I was furloughed from United on April 1, 1981 (April Fool's Day). It was just after midnight, and I turned in my cockpit key, my company ID, and my flight manuals, and I was unemployed. Job prospects were miserable. The only pilots who had gotten work were the ones who were furloughed first. We had to sell our home, and moved out on our wedding anniversary. It was tough. A door had closed.
Through networking, I had gotten in touch with another furloughed pilot and heard that Lockheed was hiring. I interviewed and was hired for a job no one could tell me about until I had a security clearance. So I dutifully went into work every day and sat in a processing office waiting for my security clearance to come through. And I waited. Although I was getting paid - about the same as what I made at United - I hated the one-hour drive in California traffic, and I missed flying.

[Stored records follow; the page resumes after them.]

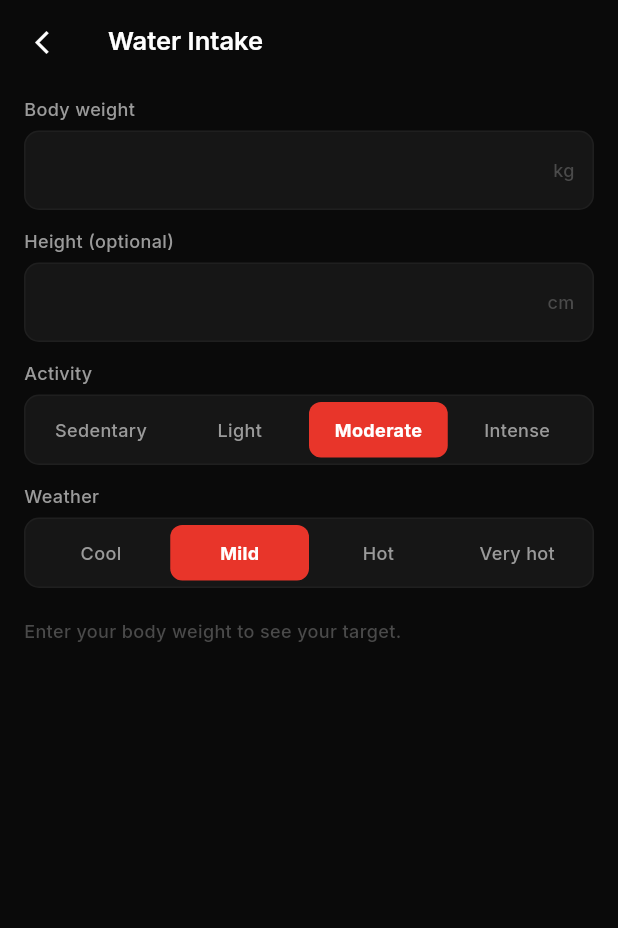
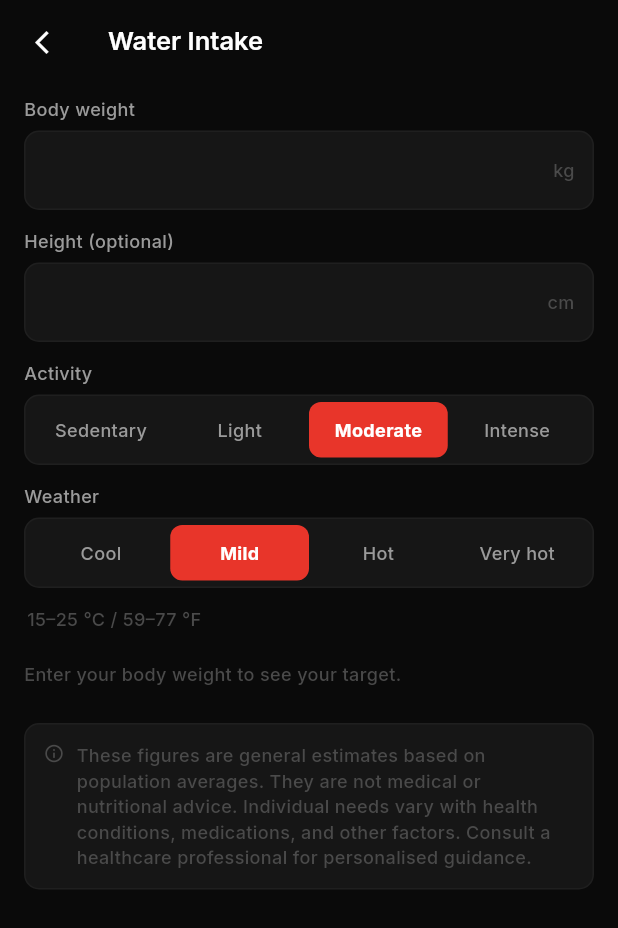
Before and after one commit to anasM0hammad/BuffAI, a Flutter app: the WaterCalculatorScreen screen opened directly, on a phone screen of 412 x 824 dp. Shown: the top 928 px of the screen. Run offline on Flutter 3.47's test engine with Material 3 defaults, Android fonts, the phone set to English and light mode, and no system bars; our stand-ins replace drift, flutter_riverpod, google_fonts, shared_preferences; accounts and stored records are empty; generated files the repository leaves out were written again.

Commit message:
Fix calculators: live results on typing, weather ranges, disclaimers
- Add controller listeners in initState so both calculators re-compute
  and display results as the user types, without needing to tap a
  segment first (fixes the blank-until-interaction bug)
- Water: extend _Weather enum with a temp range string (< 15 °C / 59 °F
  through > 35 °C / 95 °F) shown as a caption below the selector
- Add an info-box disclaimer to both calculators clarifying the numbers
  are general estimates, not medical/nutritional prescriptions

```diff
--- a/lib/features/calculators/screens/water_calculator_screen.dart
+++ b/lib/features/calculators/screens/water_calculator_screen.dart
@@ -16,13 +16,14 @@ enum _Activity {
 }
 
 enum _Weather {
-  cool('Cool', 0.95),
-  mild('Mild', 1.0),
-  hot('Hot', 1.15),
-  veryHot('Very hot', 1.3);
+  cool('Cool', '< 15 °C / 59 °F', 0.95),
+  mild('Mild', '15–25 °C / 59–77 °F', 1.0),
+  hot('Hot', '25–35 °C / 77–95 °F', 1.15),
+  veryHot('Very hot', '> 35 °C / 95 °F', 1.3);
 
-  const _Weather(this.label, this.factor);
+  const _Weather(this.label, this.range, this.factor);
   final String label;
+  final String range;
   final double factor;
 }
 
@@ -44,7 +45,18 @@ class _WaterCalculatorScreenState extends State<WaterCalculatorScreen> {
   _Weather _weather = _Weather.mild;
 
   @override
+  void initState() {
+    super.initState();
+    _weight.addListener(_update);
+    _height.addListener(_update);
+  }
+
+  void _update() => setState(() {});
+
+  @override
   void dispose() {
+    _weight.removeListener(_update);
+    _height.removeListener(_update);
     _weight.dispose();
     _height.dispose();
     super.dispose();
@@ -102,6 +114,13 @@ class _WaterCalculatorScreenState extends State<WaterCalculatorScreen> {
           value: _weather,
           onChanged: (w) => setState(() => _weather = w),
         ),
+        Padding(
+          padding: const EdgeInsets.only(bottom: 12, left: 2),
+          child: Text(
+            _weather.range,
+            style: AppTypography.caption.copyWith(color: AppColors.textTertiary),
+          ),
+        ),
         if (liters != null) ...[
           ResultCard(
             headline: 'DAILY WATER',
@@ -127,7 +146,46 @@ class _WaterCalculatorScreenState extends State<WaterCalculatorScreen> {
                   .copyWith(color: AppColors.textTertiary),
             ),
           ),
+        const SizedBox(height: 24),
+        _Disclaimer(
+          'These figures are general estimates based on population averages. '
+          'They are not medical or nutritional advice. Individual needs vary '
+          'with health conditions, medications, and other factors. Consult a '
+          'healthcare professional for personalised guidance.',
+        ),
       ],
     );
   }
 }
+
+class _Disclaimer extends StatelessWidget {
+  final String text;
+  const _Disclaimer(this.text);
+
+  @override
+  Widget build(BuildContext context) {
+    return Container(
+      padding: const EdgeInsets.all(12),
+      decoration: BoxDecoration(
+        color: AppColors.surface,
+        borderRadius: BorderRadius.circular(10),
+        border: Border.all(color: AppColors.divider, width: 1),
+      ),
+      child: Row(
+        crossAxisAlignment: CrossAxisAlignment.start,
+        children: [
+          const Icon(Icons.info_outline,
+              size: 14, color: AppColors.textTertiary),
+          const SizedBox(width: 8),
+          Expanded(
+            child: Text(
+              text,
+              style: AppTypography.caption
+                  .copyWith(color: AppColors.textTertiary, height: 1.4),
+            ),
+          ),
+        ],
+      ),
+    );
+  }
+}
```
Also changed, not shown: lib/features/calculators/screens/heart_rate_calculator_screen.dart (+51 -0 lines).
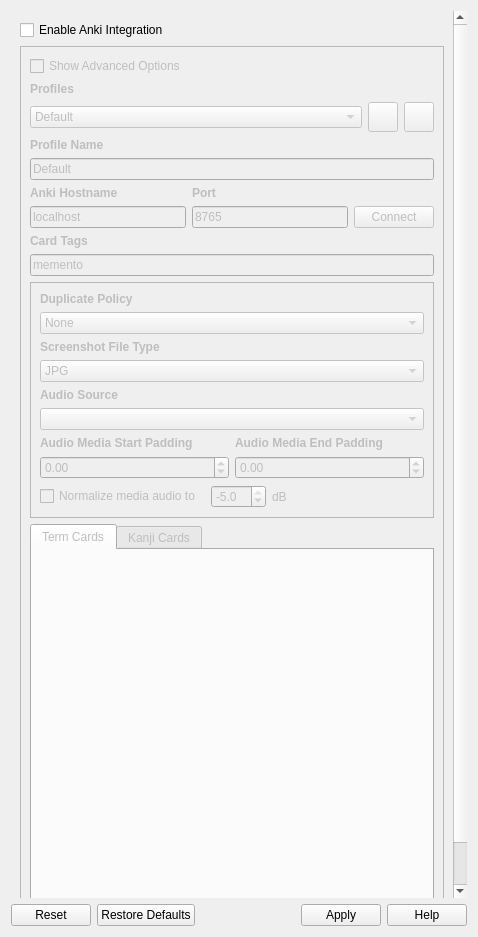
This is src/gui/widgets/settings/ankisettings.ui in ripose-jp/Memento as Qt 5 draws it before an edit. The edited form follows.
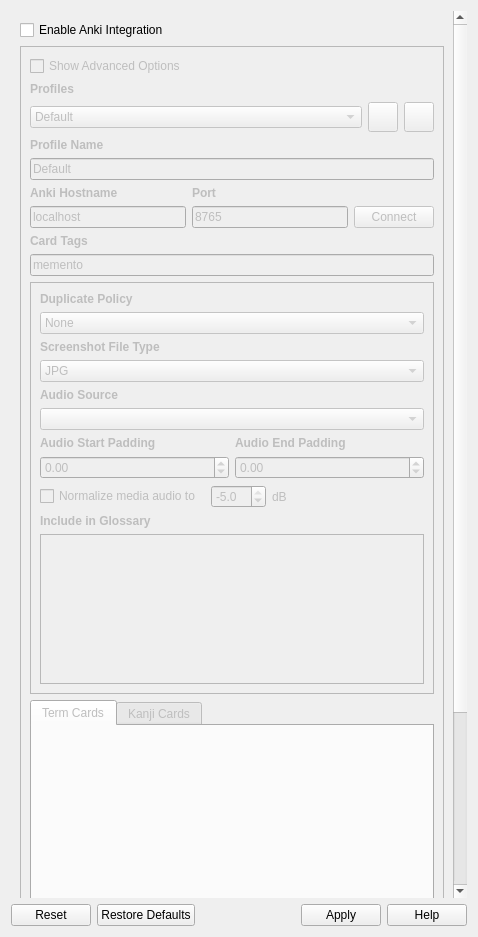
This is the edited form. Custom widgets are drawn as their Qt base class.

Commit message:
ankisettings: adds the ability to have dictionaries unchecked by default
Adds the ability for the user to select which dictionaries they want to
have selected to be added to Anki notes. The previous behavior had
everything checked by default. Closes #53

What changed in the file:
```diff
--- a/src/gui/widgets/settings/ankisettings.ui
+++ b/src/gui/widgets/settings/ankisettings.ui
@@ -33,8 +33,8 @@
        <rect>
         <x>0</x>
         <y>0</y>
-        <width>454</width>
-        <height>1061</height>
+        <width>445</width>
+        <height>1304</height>
        </rect>
       </property>
       <layout class="QVBoxLayout" name="verticalLayout_4">
@@ -366,11 +366,12 @@
                 <widget class="QLabel" name="labelAudioPadEnd">
                  <property name="font">
                   <font>
+                   <weight>75</weight>
                    <bold>true</bold>
                   </font>
                  </property>
                  <property name="text">
-                  <string>Audio Media End Padding</string>
+                  <string>Audio End Padding</string>
                  </property>
                 </widget>
                </item>
@@ -407,11 +408,12 @@
                 <widget class="QLabel" name="labelAudioPadStart">
                  <property name="font">
                   <font>
+                   <weight>75</weight>
                    <bold>true</bold>
                   </font>
                  </property>
                  <property name="text">
-                  <string>Audio Media Start Padding</string>
+                  <string>Audio Start Padding</string>
                  </property>
                 </widget>
                </item>
@@ -470,6 +472,33 @@
                </item>
               </layout>
              </item>
+             <item>
+              <widget class="QLabel" name="labelIncludeGlossary">
+               <property name="font">
+                <font>
+                 <weight>75</weight>
+                 <bold>true</bold>
+                </font>
+               </property>
+               <property name="toolTip">
+                <string>Dictionaries selected here will be included in {glossary} and {glossary-brief} for term notes by default.
+This can be manually overridden when making a card by checking or unchecking glossary entries individually.</string>
+               </property>
+               <property name="text">
+                <string>Include in Glossary</string>
+               </property>
+              </widget>
+             </item>
+             <item>
+              <widget class="QListWidget" name="listIncludeGlossary">
+               <property name="minimumSize">
+                <size>
+                 <width>0</width>
+                 <height>150</height>
+                </size>
+               </property>
+              </widget>
+             </item>
             </layout>
            </widget>
           </item>
```
Left out of the diff: 10 changed lines with no effect on the pictures. The commit also changes 6 other files.
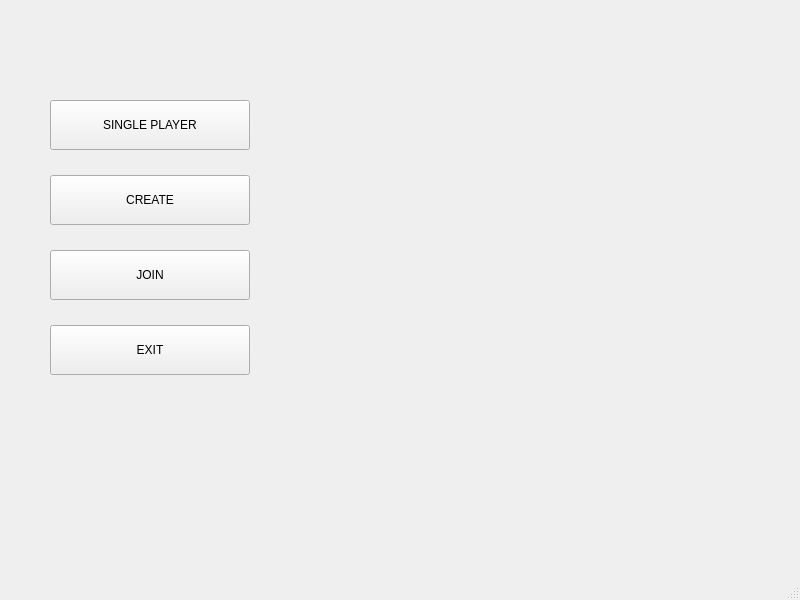
The window that USTlord_final/mainwindow.ui (williamlus/COMP2012H_Project) describes before a commit, drawn with Qt 5.
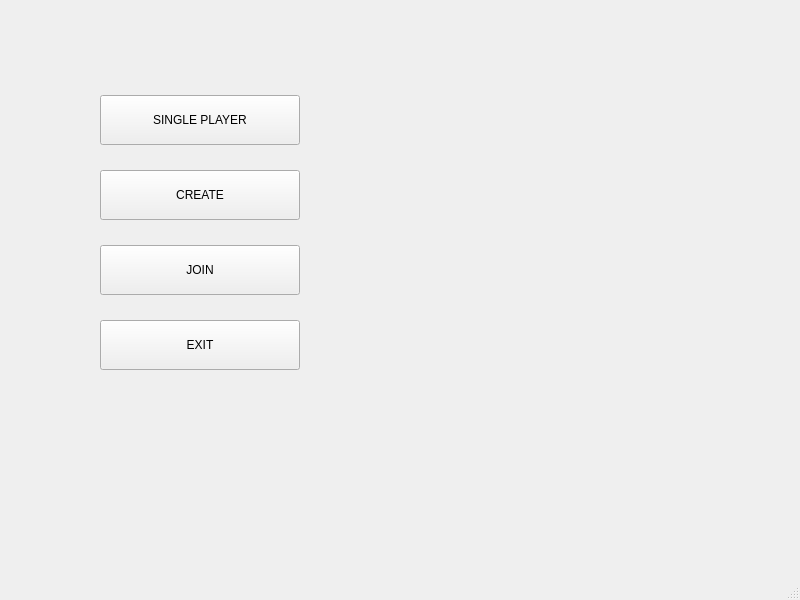
The same window after the commit.

Patch:
```diff
--- a/USTlord_final/mainwindow.ui
+++ b/USTlord_final/mainwindow.ui
@@ -17,8 +17,8 @@
    <widget class="QPushButton" name="start_offline_button">
     <property name="geometry">
      <rect>
-      <x>50</x>
-      <y>100</y>
+      <x>100</x>
+      <y>95</y>
       <width>200</width>
       <height>50</height>
      </rect>
@@ -27,24 +27,11 @@
      <string>SINGLE PLAYER</string>
     </property>
    </widget>
-   <widget class="QPushButton" name="create_room_button">
-    <property name="geometry">
-     <rect>
-      <x>50</x>
-      <y>175</y>
-      <width>200</width>
-      <height>50</height>
-     </rect>
-    </property>
-    <property name="text">
-     <string>CREATE</string>
-    </property>
-   </widget>
    <widget class="QPushButton" name="join_room_button">
     <property name="geometry">
      <rect>
-      <x>50</x>
-      <y>250</y>
+      <x>100</x>
+      <y>245</y>
       <width>200</width>
       <height>50</height>
      </rect>
@@ -56,8 +43,8 @@
    <widget class="QPushButton" name="exit_button">
     <property name="geometry">
      <rect>
-      <x>50</x>
-      <y>325</y>
+      <x>100</x>
+      <y>320</y>
       <width>200</width>
       <height>50</height>
      </rect>
@@ -66,6 +53,19 @@
      <string>EXIT</string>
     </property>
    </widget>
+   <widget class="QPushButton" name="create_room_button">
+    <property name="geometry">
+     <rect>
+      <x>100</x>
+      <y>170</y>
+      <width>200</width>
+      <height>50</height>
+     </rect>
+    </property>
+    <property name="text">
+     <string>CREATE</string>
+    </property>
+   </widget>
   </widget>
   <widget class="QMenuBar" name="menubar">
    <property name="geometry">
```
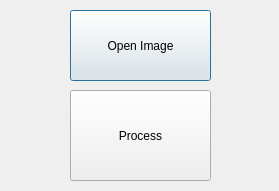
Before: the Qt Designer form dialog.ui in manashmandal/OpenCV-With-QT-Quick-Demo, drawn with Qt 5.
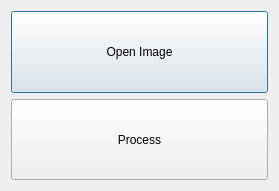
After: the same form once the commit is applied.

Commit message: Added responsive feature

Diff of the .ui file:
```diff
--- a/dialog.ui
+++ b/dialog.ui
@@ -13,32 +13,34 @@
   <property name="windowTitle">
    <string>Dialog</string>
   </property>
+  <layout class="QGridLayout" name="gridLayout">
+   <item row="0" column="0">
   <widget class="QPushButton" name="pushButton">
-   <property name="geometry">
-    <rect>
-     <x>70</x>
-     <y>10</y>
-     <width>141</width>
-     <height>71</height>
-    </rect>
+     <property name="sizePolicy">
+      <sizepolicy hsizetype="Minimum" vsizetype="Expanding">
+       <horstretch>0</horstretch>
+       <verstretch>0</verstretch>
+      </sizepolicy>
    </property>
    <property name="text">
     <string>Open Image</string>
    </property>
   </widget>
+   </item>
+   <item row="1" column="0">
   <widget class="QPushButton" name="pushButton_2">
-   <property name="geometry">
-    <rect>
-     <x>70</x>
-     <y>90</y>
-     <width>141</width>
-     <height>91</height>
-    </rect>
+     <property name="sizePolicy">
+      <sizepolicy hsizetype="Minimum" vsizetype="Expanding">
+       <horstretch>0</horstretch>
+       <verstretch>0</verstretch>
+      </sizepolicy>
    </property>
    <property name="text">
     <string>Process</string>
    </property>
   </widget>
+   </item>
+  </layout>
  </widget>
  <layoutdefault spacing="6" margin="11"/>
  <resources/>
```
Lines whose indentation alone changed are shown as unchanged.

One day I came across an article in the Air Force Times about the Palace Recall Program, and I called the number listed. I told the person that I had left the Air Force almost four years earlier, and I was interested in geetting back in. He said, "You're not going to get in unless you're a fighter pilot". I said I was, and he let me apply. A total of 246 officers applied for the program, and 13 were accepted. I was one of them.
I ended up flying for the entire time I was furloughed, earned the Tactical Air Command Instructor Pilot of the Year Award, and eventually became a Squadron Commander. It was great, and it wouldn't have happened if I hadn't been furloughed. A door had opened.
I've found this "door closes-door opens" numerous times in my career.